*TASK GOAL:*
State the number of lines in these records that include the string "faInstagram", and say nothing more.

*DATA FOR THE TASK:*
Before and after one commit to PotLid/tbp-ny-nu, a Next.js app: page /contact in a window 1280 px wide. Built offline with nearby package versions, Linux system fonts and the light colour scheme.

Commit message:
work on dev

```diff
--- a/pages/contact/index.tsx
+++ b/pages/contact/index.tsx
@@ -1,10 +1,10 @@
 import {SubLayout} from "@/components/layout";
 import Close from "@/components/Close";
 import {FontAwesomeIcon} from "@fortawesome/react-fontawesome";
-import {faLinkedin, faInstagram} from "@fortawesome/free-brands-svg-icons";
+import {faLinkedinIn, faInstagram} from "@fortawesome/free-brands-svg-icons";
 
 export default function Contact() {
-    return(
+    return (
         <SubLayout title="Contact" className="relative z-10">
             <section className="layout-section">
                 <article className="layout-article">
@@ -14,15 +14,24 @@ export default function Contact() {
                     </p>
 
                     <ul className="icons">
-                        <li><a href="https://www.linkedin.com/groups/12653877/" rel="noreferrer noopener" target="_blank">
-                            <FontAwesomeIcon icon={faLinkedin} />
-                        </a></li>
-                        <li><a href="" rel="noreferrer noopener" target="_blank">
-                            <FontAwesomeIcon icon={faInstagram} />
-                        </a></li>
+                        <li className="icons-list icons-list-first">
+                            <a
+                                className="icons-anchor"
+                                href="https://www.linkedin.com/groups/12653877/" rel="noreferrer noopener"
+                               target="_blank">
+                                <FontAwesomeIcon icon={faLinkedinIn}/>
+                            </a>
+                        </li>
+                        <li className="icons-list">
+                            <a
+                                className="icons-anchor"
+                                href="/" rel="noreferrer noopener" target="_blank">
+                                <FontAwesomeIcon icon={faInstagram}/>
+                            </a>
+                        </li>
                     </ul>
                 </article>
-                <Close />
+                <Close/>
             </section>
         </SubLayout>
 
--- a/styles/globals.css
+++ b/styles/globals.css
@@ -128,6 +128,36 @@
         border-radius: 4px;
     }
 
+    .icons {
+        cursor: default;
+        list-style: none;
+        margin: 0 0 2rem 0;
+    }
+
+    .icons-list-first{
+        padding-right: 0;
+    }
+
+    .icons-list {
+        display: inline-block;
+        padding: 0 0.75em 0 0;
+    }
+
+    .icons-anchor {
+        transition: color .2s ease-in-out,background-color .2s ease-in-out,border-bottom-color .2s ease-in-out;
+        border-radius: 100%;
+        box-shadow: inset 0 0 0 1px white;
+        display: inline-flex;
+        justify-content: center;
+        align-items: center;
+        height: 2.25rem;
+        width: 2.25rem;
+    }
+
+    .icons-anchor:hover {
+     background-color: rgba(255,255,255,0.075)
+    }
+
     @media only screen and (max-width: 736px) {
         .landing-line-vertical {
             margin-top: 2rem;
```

*ANSWER:*
4